Quote every line below exactly and skip any picture.
[Record set — start]
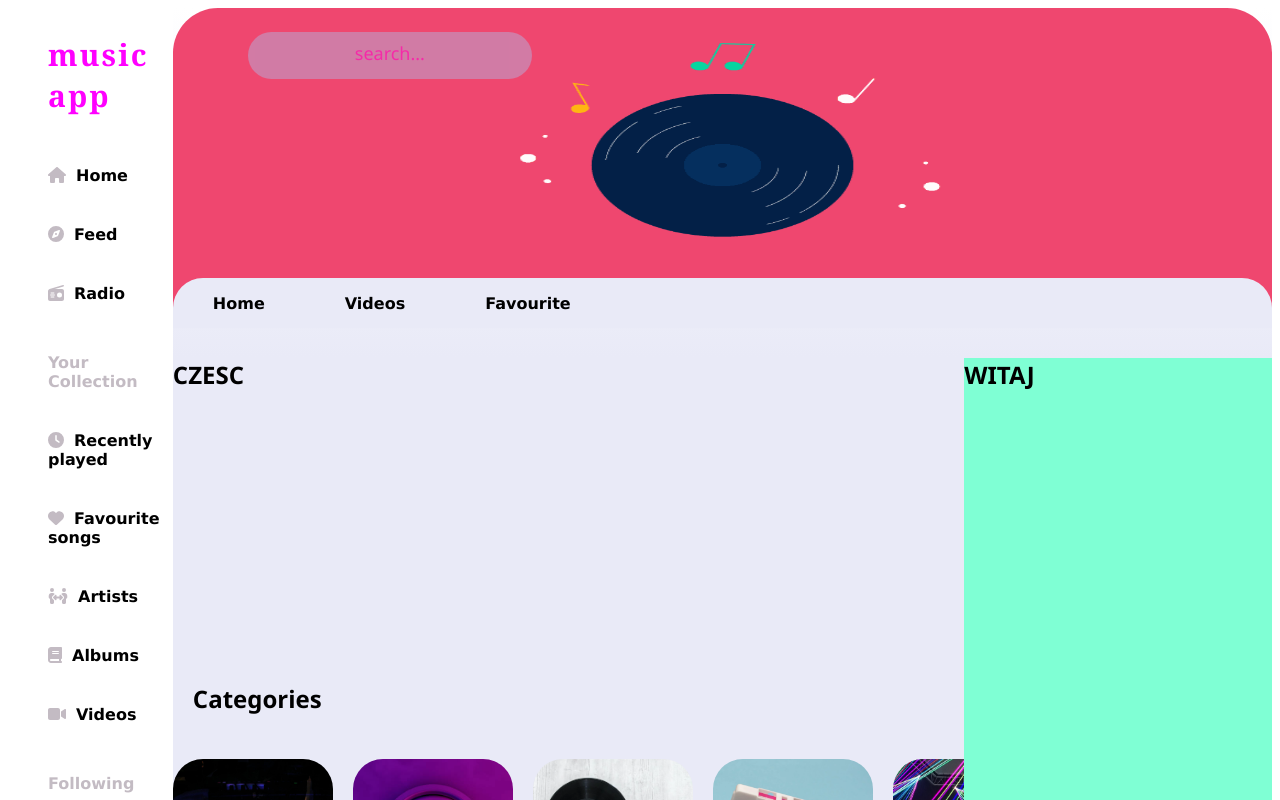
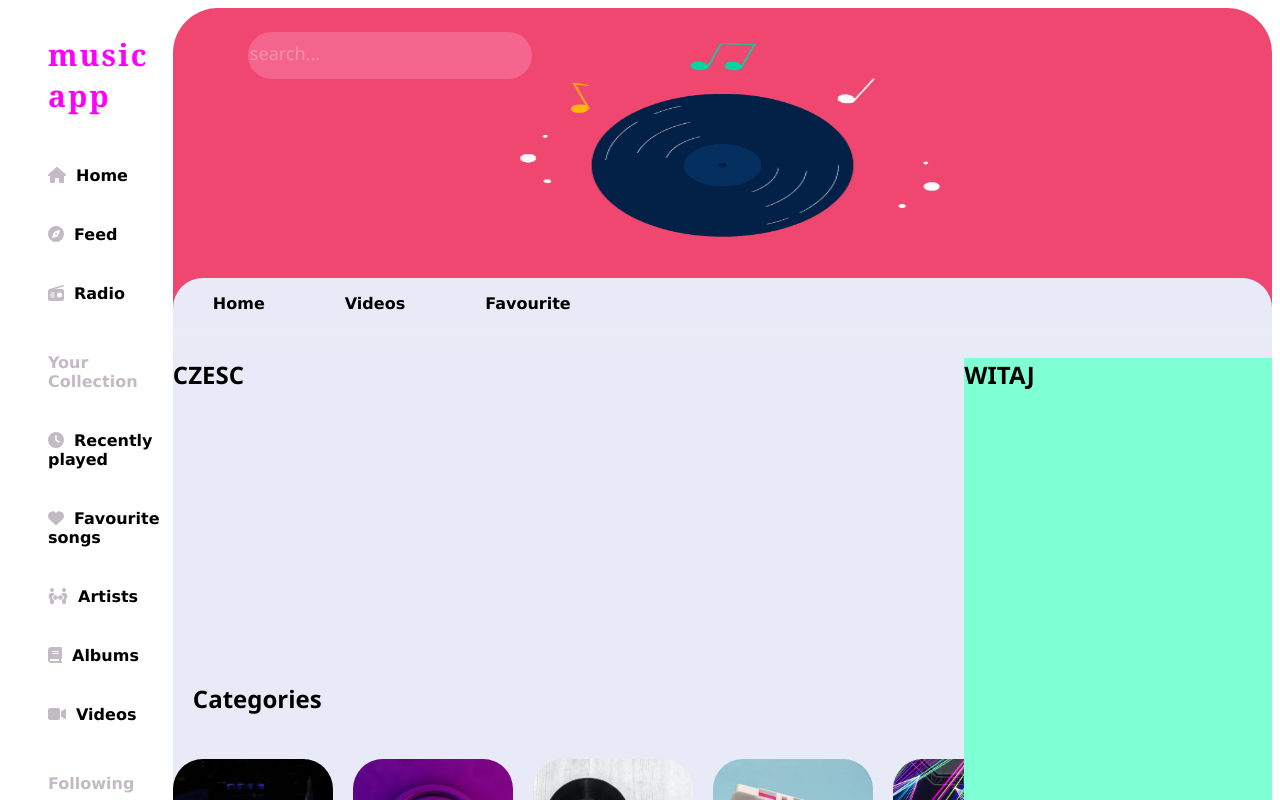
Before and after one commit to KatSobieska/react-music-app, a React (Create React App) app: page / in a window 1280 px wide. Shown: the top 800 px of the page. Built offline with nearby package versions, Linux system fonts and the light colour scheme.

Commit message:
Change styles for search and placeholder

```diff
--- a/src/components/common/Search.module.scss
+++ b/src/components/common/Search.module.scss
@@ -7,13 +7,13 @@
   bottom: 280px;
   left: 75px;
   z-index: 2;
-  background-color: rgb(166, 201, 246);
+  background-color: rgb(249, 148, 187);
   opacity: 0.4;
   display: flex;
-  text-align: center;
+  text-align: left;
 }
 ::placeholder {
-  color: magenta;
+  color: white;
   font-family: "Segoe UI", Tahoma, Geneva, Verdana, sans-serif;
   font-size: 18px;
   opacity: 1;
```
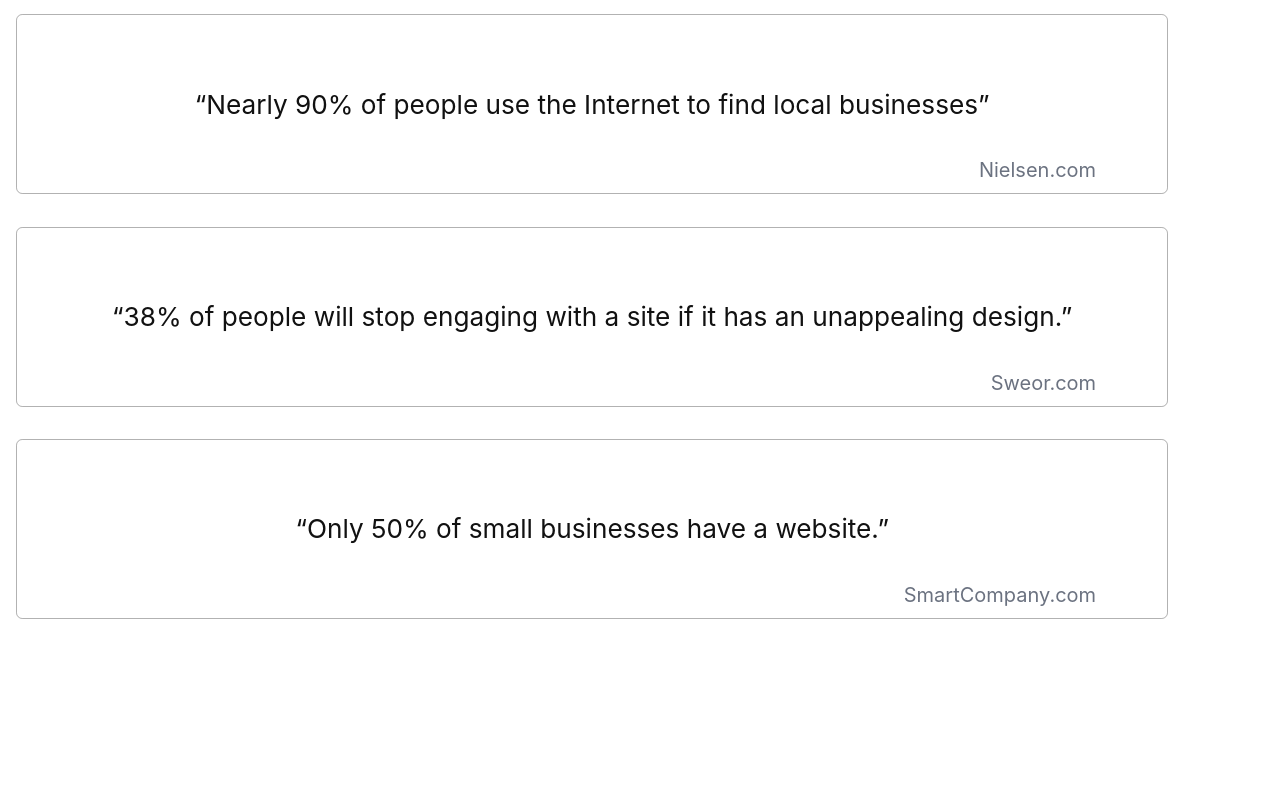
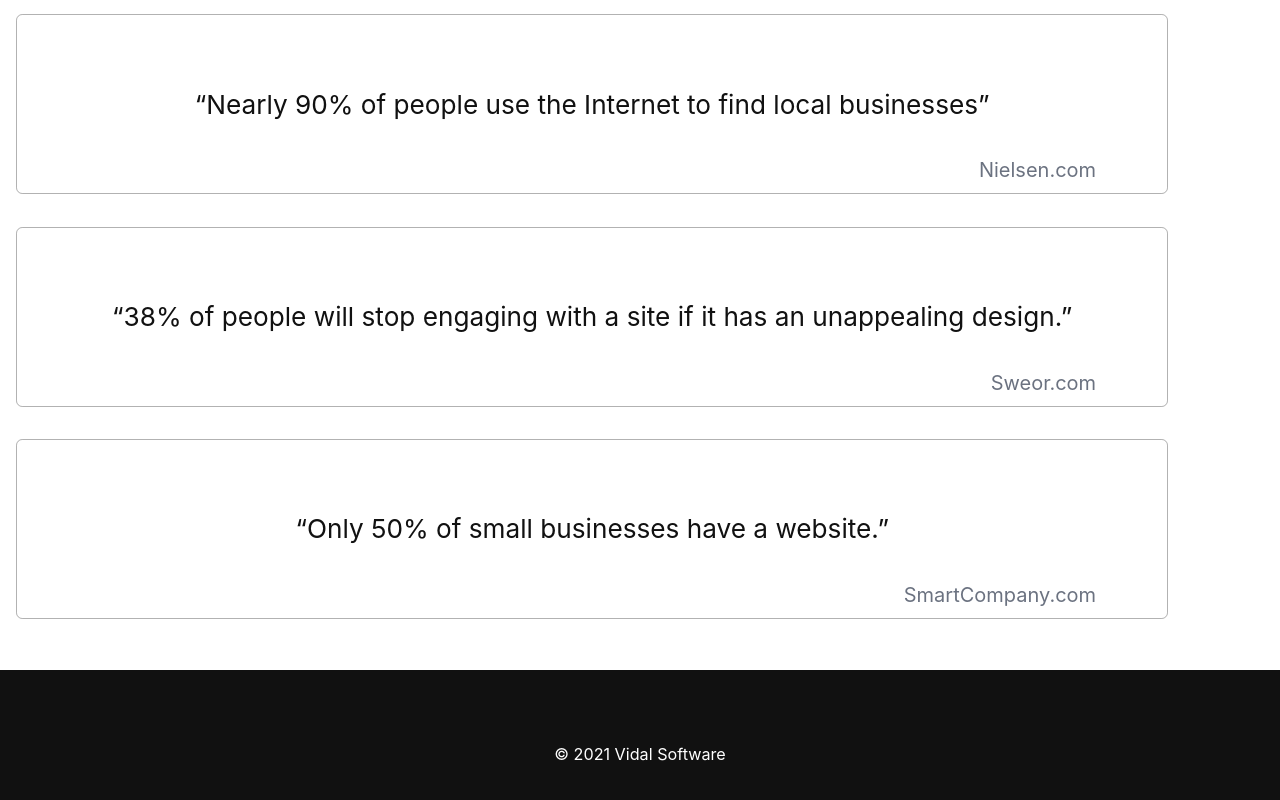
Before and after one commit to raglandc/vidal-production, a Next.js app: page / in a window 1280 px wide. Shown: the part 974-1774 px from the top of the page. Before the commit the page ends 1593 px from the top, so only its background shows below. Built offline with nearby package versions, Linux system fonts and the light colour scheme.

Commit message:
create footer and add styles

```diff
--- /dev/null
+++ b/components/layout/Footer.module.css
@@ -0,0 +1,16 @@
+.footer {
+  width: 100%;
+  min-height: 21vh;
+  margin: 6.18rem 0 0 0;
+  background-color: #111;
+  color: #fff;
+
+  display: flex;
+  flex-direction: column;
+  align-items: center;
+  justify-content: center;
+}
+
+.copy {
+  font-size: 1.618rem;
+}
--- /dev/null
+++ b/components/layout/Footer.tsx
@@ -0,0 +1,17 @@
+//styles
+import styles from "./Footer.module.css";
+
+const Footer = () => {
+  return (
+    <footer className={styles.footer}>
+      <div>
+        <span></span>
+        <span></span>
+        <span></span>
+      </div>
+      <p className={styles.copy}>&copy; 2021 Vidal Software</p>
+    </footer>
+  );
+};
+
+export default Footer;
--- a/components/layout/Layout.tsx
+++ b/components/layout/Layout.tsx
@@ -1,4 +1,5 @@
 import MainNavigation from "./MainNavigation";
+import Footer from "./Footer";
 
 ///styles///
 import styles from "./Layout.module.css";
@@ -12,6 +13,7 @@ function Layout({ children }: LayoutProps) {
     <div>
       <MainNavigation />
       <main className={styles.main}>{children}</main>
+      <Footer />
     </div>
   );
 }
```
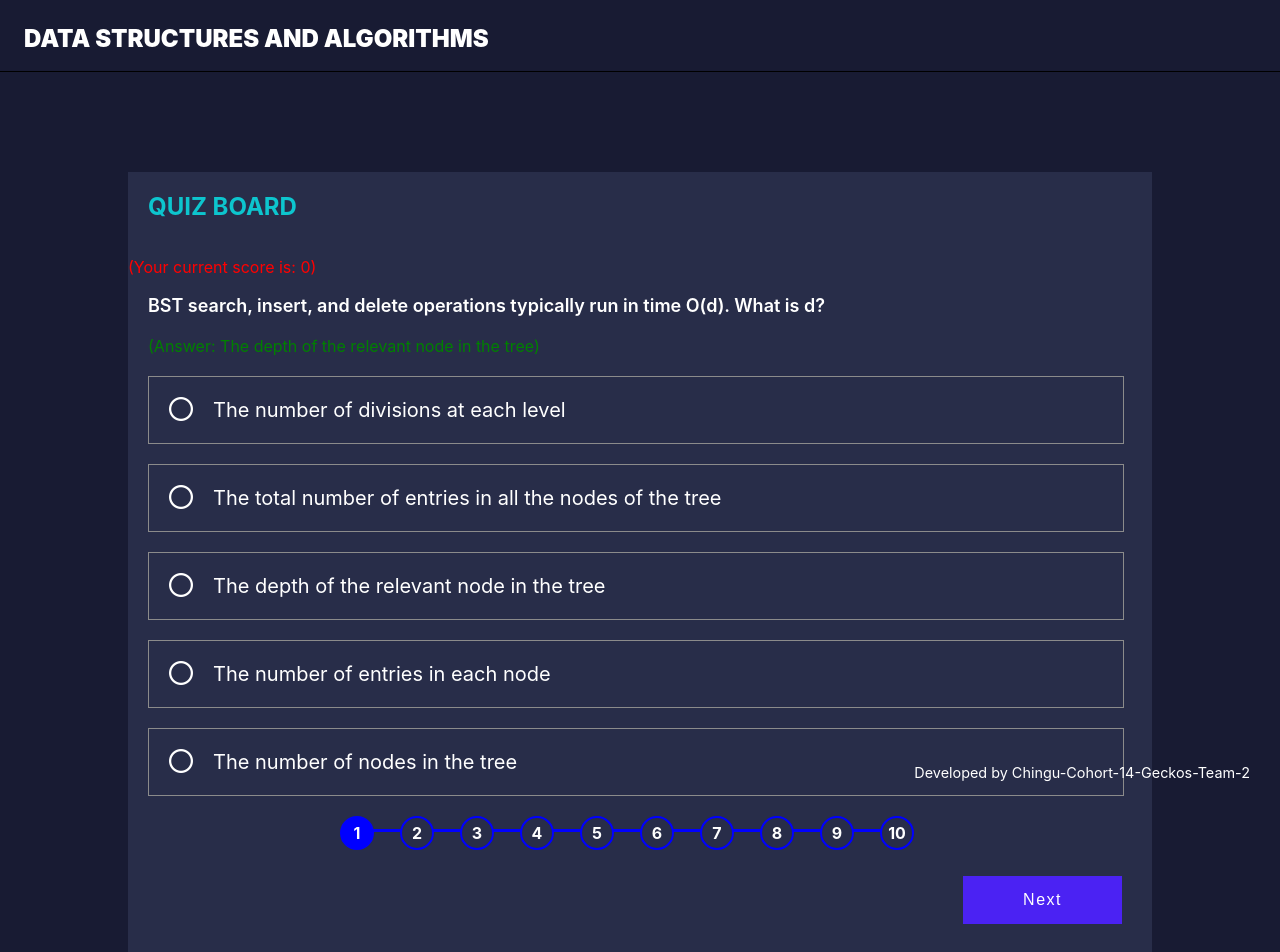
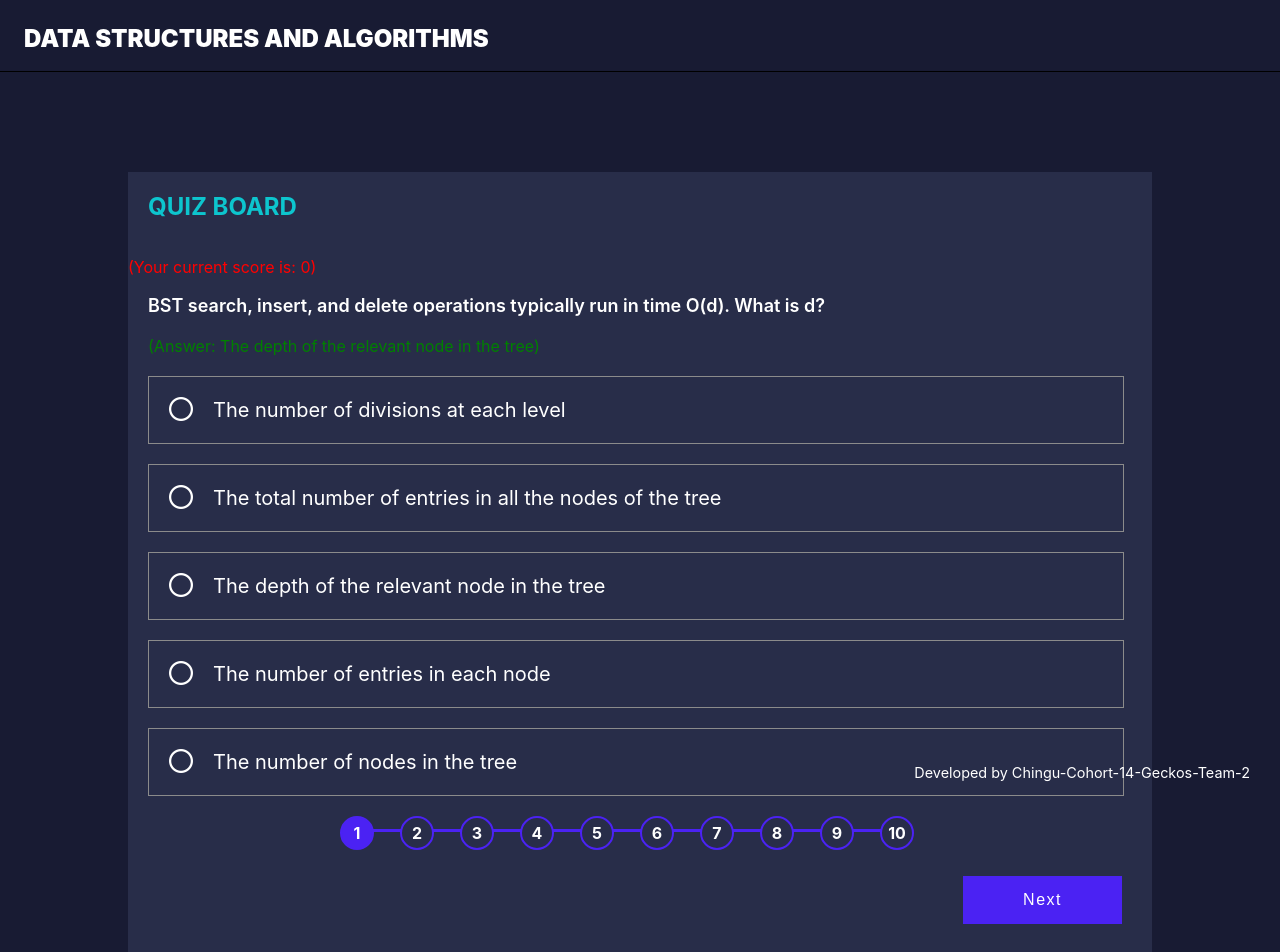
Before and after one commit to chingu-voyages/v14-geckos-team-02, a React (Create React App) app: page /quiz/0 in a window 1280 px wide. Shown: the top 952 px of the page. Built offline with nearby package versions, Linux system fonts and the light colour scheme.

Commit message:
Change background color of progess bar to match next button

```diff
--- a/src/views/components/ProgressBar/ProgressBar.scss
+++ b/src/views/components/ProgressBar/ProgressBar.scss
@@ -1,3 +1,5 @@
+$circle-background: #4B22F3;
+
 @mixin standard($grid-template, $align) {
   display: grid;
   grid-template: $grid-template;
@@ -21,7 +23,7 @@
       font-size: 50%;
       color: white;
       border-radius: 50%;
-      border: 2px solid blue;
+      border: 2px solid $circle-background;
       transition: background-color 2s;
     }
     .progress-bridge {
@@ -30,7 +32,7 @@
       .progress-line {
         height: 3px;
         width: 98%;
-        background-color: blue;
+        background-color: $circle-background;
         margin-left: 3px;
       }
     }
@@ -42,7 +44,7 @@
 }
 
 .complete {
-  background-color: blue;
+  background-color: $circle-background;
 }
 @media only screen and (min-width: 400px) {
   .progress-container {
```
[Record set — finish]
▶ Exercise output:
Before and after one commit to KatSobieska/react-music-app, a React (Create React App) app: page / in a window 1280 px wide. Shown: the top 800 px of the page. Built offline with nearby package versions, Linux system fonts and the light colour scheme.

Commit message:
Change styles for search and placeholder

```diff
--- a/src/components/common/Search.module.scss
+++ b/src/components/common/Search.module.scss
@@ -7,13 +7,13 @@
   bottom: 280px;
   left: 75px;
   z-index: 2;
-  background-color: rgb(166, 201, 246);
+  background-color: rgb(249, 148, 187);
   opacity: 0.4;
   display: flex;
-  text-align: center;
+  text-align: left;
 }
 ::placeholder {
-  color: magenta;
+  color: white;
   font-family: "Segoe UI", Tahoma, Geneva, Verdana, sans-serif;
   font-size: 18px;
   opacity: 1;
```
Before and after one commit to raglandc/vidal-production, a Next.js app: page / in a window 1280 px wide. Shown: the part 974-1774 px from the top of the page. Before the commit the page ends 1593 px from the top, so only its background shows below. Built offline with nearby package versions, Linux system fonts and the light colour scheme.

Commit message:
create footer and add styles

```diff
--- /dev/null
+++ b/components/layout/Footer.module.css
@@ -0,0 +1,16 @@
+.footer {
+  width: 100%;
+  min-height: 21vh;
+  margin: 6.18rem 0 0 0;
+  background-color: #111;
+  color: #fff;
+
+  display: flex;
+  flex-direction: column;
+  align-items: center;
+  justify-content: center;
+}
+
+.copy {
+  font-size: 1.618rem;
+}
--- /dev/null
+++ b/components/layout/Footer.tsx
@@ -0,0 +1,17 @@
+//styles
+import styles from "./Footer.module.css";
+
+const Footer = () => {
+  return (
+    <footer className={styles.footer}>
+      <div>
+        <span></span>
+        <span></span>
+        <span></span>
+      </div>
+      <p className={styles.copy}>&copy; 2021 Vidal Software</p>
+    </footer>
+  );
+};
+
+export default Footer;
--- a/components/layout/Layout.tsx
+++ b/components/layout/Layout.tsx
@@ -1,4 +1,5 @@
 import MainNavigation from "./MainNavigation";
+import Footer from "./Footer";
 
 ///styles///
 import styles from "./Layout.module.css";
@@ -12,6 +13,7 @@ function Layout({ children }: LayoutProps) {
     <div>
       <MainNavigation />
       <main className={styles.main}>{children}</main>
+      <Footer />
     </div>
   );
 }
```
Before and after one commit to chingu-voyages/v14-geckos-team-02, a React (Create React App) app: page /quiz/0 in a window 1280 px wide. Shown: the top 952 px of the page. Built offline with nearby package versions, Linux system fonts and the light colour scheme.

Commit message:
Change background color of progess bar to match next button

```diff
--- a/src/views/components/ProgressBar/ProgressBar.scss
+++ b/src/views/components/ProgressBar/ProgressBar.scss
@@ -1,3 +1,5 @@
+$circle-background: #4B22F3;
+
 @mixin standard($grid-template, $align) {
   display: grid;
   grid-template: $grid-template;
@@ -21,7 +23,7 @@
       font-size: 50%;
       color: white;
       border-radius: 50%;
-      border: 2px solid blue;
+      border: 2px solid $circle-background;
       transition: background-color 2s;
     }
     .progress-bridge {
@@ -30,7 +32,7 @@
       .progress-line {
         height: 3px;
         width: 98%;
-        background-color: blue;
+        background-color: $circle-background;
         margin-left: 3px;
       }
     }
@@ -42,7 +44,7 @@
 }
 
 .complete {
-  background-color: blue;
+  background-color: $circle-background;
 }
 @media only screen and (min-width: 400px) {
   .progress-container {
```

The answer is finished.